Task description:
Return every line of the records below verbatim, with no pictures in the copy.

⁂

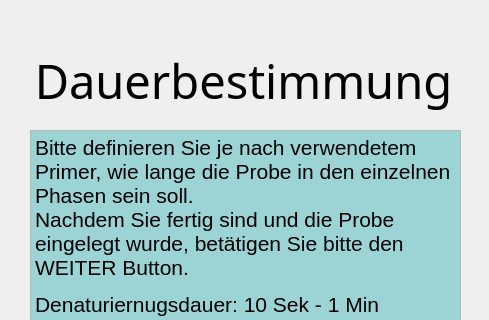
This is dipl_Einfuehrung/zeitDefVoraus_v2.ui in diplomarbeit-PCR/Diplomarbeit_PCR as Qt 5 draws it before an edit; both pictures show x 0 to 489 and y 0 to 320 of the 489 by 733 pixel window. The edited form follows.
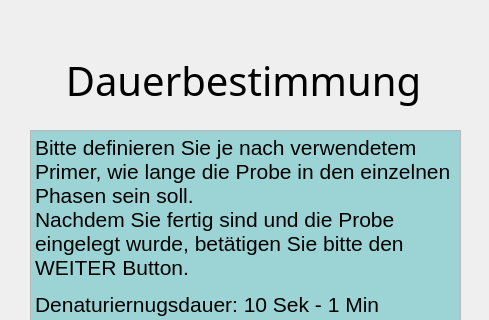
This is the edited form.

Patch:
```diff
--- a/dipl_Einfuehrung/zeitDefVoraus_v2.ui
+++ b/dipl_Einfuehrung/zeitDefVoraus_v2.ui
@@ -52,7 +52,7 @@
     <property name="font">
      <font>
       <family>Tw Cen MT</family>
-      <pointsize>35</pointsize>
+      <pointsize>30</pointsize>
       <bold>false</bold>
      </font>
     </property>
```
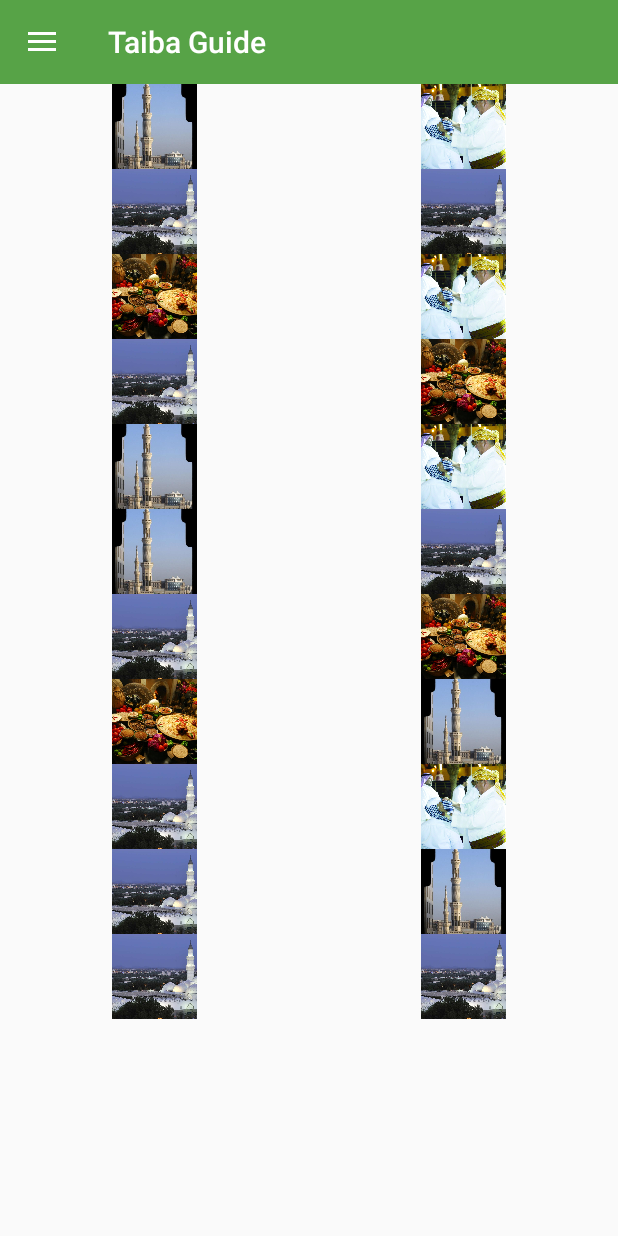
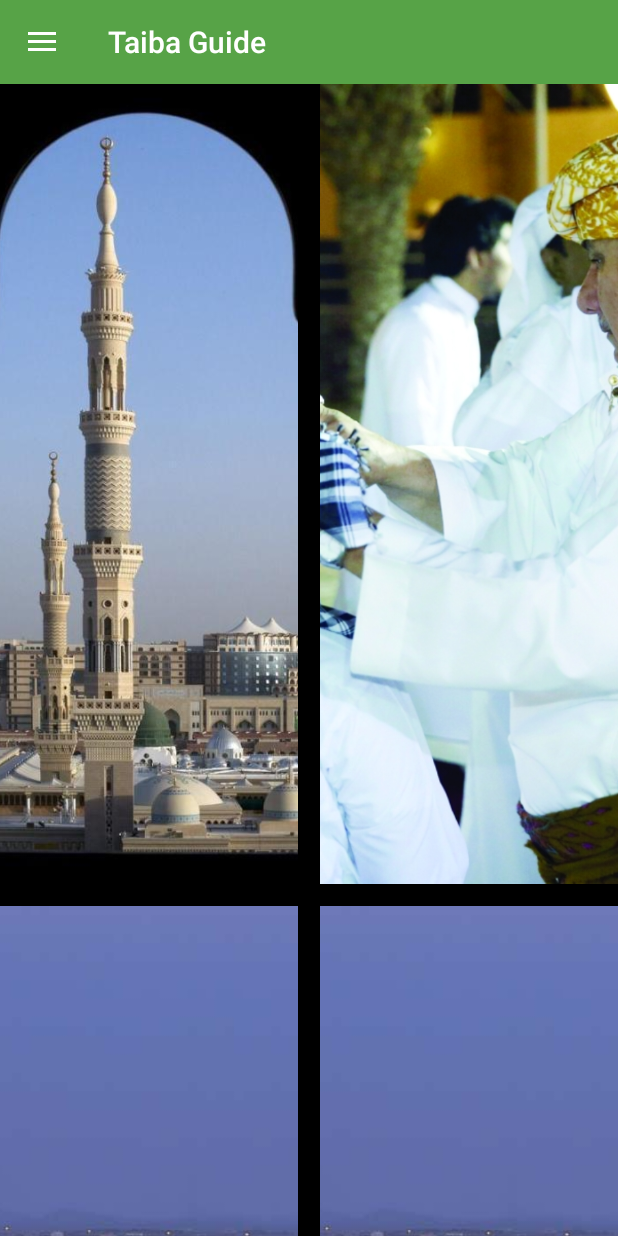
Before and after one commit to seraadam/almadina_app, an Android app: the fragment ImagesFragment placed in its activity, on a phone screen of 412 x 824 dp. Run offline under Robolectric (Android 15) with nearby library versions, the phone set to English and light mode, and no system bars; our stand-ins replace Picasso, Volley; network calls fail; pictures from the network do not load.

Commit message:
add multimedia

```diff
--- a/app/src/main/java/com/example/project1/adapters/PhotoImageAdapter.java
+++ b/app/src/main/java/com/example/project1/adapters/PhotoImageAdapter.java
@@ -36,7 +36,7 @@ public class PhotoImageAdapter extends BaseAdapter {
         ImageView imageView;
         if (convertView == null) {  // if it's not recycled, initialize some attributes
             imageView = new ImageView(mContext);
-            imageView.setLayoutParams(new GridView.LayoutParams(85, 85));
+            imageView.setLayoutParams(new GridView.LayoutParams(ViewGroup.LayoutParams.MATCH_PARENT, 800));
             imageView.setScaleType(ImageView.ScaleType.CENTER_CROP);
            // imageView.setPadding(8, 8, 8, 8);
         } else {
--- a/app/src/main/java/com/example/project1/fragments/ImagesFragment.java
+++ b/app/src/main/java/com/example/project1/fragments/ImagesFragment.java
@@ -8,6 +8,7 @@ import android.util.Log;
 import android.view.LayoutInflater;
 import android.view.View;
 import android.view.ViewGroup;
+import android.widget.ArrayAdapter;
 import android.widget.GridView;
 
 import com.android.volley.DefaultRetryPolicy;
@@ -86,8 +87,13 @@ public class ImagesFragment extends Fragment {
                              Bundle savedInstanceState) {
         // Inflate the layout for this fragment
         Log.e("id",mParam1+"");
+
+
+
         View r = inflater.inflate(R.layout.fragment_images, container, false);
         photos =  r.findViewById(R.id.photos);
+      //  photos.setAdapter(new ArrayAdapter<String>(getActivity(), android.R.layout.simple_list_item_1, getphotos(mParam1)));
+
         photos.setAdapter(new PhotoImageAdapter(r.getContext(),getphotos(mParam1))); // uses the view to get the context instead of getActivity().
 
         return r;
--- a/app/src/main/res/layout/fragment_images.xml
+++ b/app/src/main/res/layout/fragment_images.xml
@@ -2,16 +2,22 @@
 <FrameLayout xmlns:android="http://schemas.android.com/apk/res/android"
     xmlns:tools="http://schemas.android.com/tools"
     android:layout_width="match_parent"
+    android:background="#000000"
     android:layout_height="match_parent"
     tools:context=".fragments.ImagesFragment">
 
     <!-- TODO: Update blank fragment layout -->
     <GridView
         android:id="@+id/photos"
+        android:scrollbars="none"
         android:layout_width="match_parent"
         android:layout_height="match_parent"
+        android:numColumns="2"
+        android:verticalSpacing="15dip"
+        android:horizontalSpacing="15dip"
+        android:columnWidth="100dip"
+        android:stretchMode="columnWidth"
         android:gravity="center"
-        android:numColumns="auto_fit"
-        android:columnWidth="200dp"/>
+        />
 
 </FrameLayout>
```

⁂

Reply to the exercise:
This is dipl_Einfuehrung/zeitDefVoraus_v2.ui in diplomarbeit-PCR/Diplomarbeit_PCR as Qt 5 draws it before an edit; both pictures show x 0 to 489 and y 0 to 320 of the 489 by 733 pixel window. The edited form follows.
This is the edited form.

Patch:
```diff
--- a/dipl_Einfuehrung/zeitDefVoraus_v2.ui
+++ b/dipl_Einfuehrung/zeitDefVoraus_v2.ui
@@ -52,7 +52,7 @@
     <property name="font">
      <font>
       <family>Tw Cen MT</family>
-      <pointsize>35</pointsize>
+      <pointsize>30</pointsize>
       <bold>false</bold>
      </font>
     </property>
```
Before and after one commit to seraadam/almadina_app, an Android app: the fragment ImagesFragment placed in its activity, on a phone screen of 412 x 824 dp. Run offline under Robolectric (Android 15) with nearby library versions, the phone set to English and light mode, and no system bars; our stand-ins replace Picasso, Volley; network calls fail; pictures from the network do not load.

Commit message:
add multimedia

```diff
--- a/app/src/main/java/com/example/project1/adapters/PhotoImageAdapter.java
+++ b/app/src/main/java/com/example/project1/adapters/PhotoImageAdapter.java
@@ -36,7 +36,7 @@ public class PhotoImageAdapter extends BaseAdapter {
         ImageView imageView;
         if (convertView == null) {  // if it's not recycled, initialize some attributes
             imageView = new ImageView(mContext);
-            imageView.setLayoutParams(new GridView.LayoutParams(85, 85));
+            imageView.setLayoutParams(new GridView.LayoutParams(ViewGroup.LayoutParams.MATCH_PARENT, 800));
             imageView.setScaleType(ImageView.ScaleType.CENTER_CROP);
            // imageView.setPadding(8, 8, 8, 8);
         } else {
--- a/app/src/main/java/com/example/project1/fragments/ImagesFragment.java
+++ b/app/src/main/java/com/example/project1/fragments/ImagesFragment.java
@@ -8,6 +8,7 @@ import android.util.Log;
 import android.view.LayoutInflater;
 import android.view.View;
 import android.view.ViewGroup;
+import android.widget.ArrayAdapter;
 import android.widget.GridView;
 
 import com.android.volley.DefaultRetryPolicy;
@@ -86,8 +87,13 @@ public class ImagesFragment extends Fragment {
                              Bundle savedInstanceState) {
         // Inflate the layout for this fragment
         Log.e("id",mParam1+"");
+
+
+
         View r = inflater.inflate(R.layout.fragment_images, container, false);
         photos =  r.findViewById(R.id.photos);
+      //  photos.setAdapter(new ArrayAdapter<String>(getActivity(), android.R.layout.simple_list_item_1, getphotos(mParam1)));
+
         photos.setAdapter(new PhotoImageAdapter(r.getContext(),getphotos(mParam1))); // uses the view to get the context instead of getActivity().
 
         return r;
--- a/app/src/main/res/layout/fragment_images.xml
+++ b/app/src/main/res/layout/fragment_images.xml
@@ -2,16 +2,22 @@
 <FrameLayout xmlns:android="http://schemas.android.com/apk/res/android"
     xmlns:tools="http://schemas.android.com/tools"
     android:layout_width="match_parent"
+    android:background="#000000"
     android:layout_height="match_parent"
     tools:context=".fragments.ImagesFragment">
 
     <!-- TODO: Update blank fragment layout -->
     <GridView
         android:id="@+id/photos"
+        android:scrollbars="none"
         android:layout_width="match_parent"
         android:layout_height="match_parent"
+        android:numColumns="2"
+        android:verticalSpacing="15dip"
+        android:horizontalSpacing="15dip"
+        android:columnWidth="100dip"
+        android:stretchMode="columnWidth"
         android:gravity="center"
-        android:numColumns="auto_fit"
-        android:columnWidth="200dp"/>
+        />
 
 </FrameLayout>
```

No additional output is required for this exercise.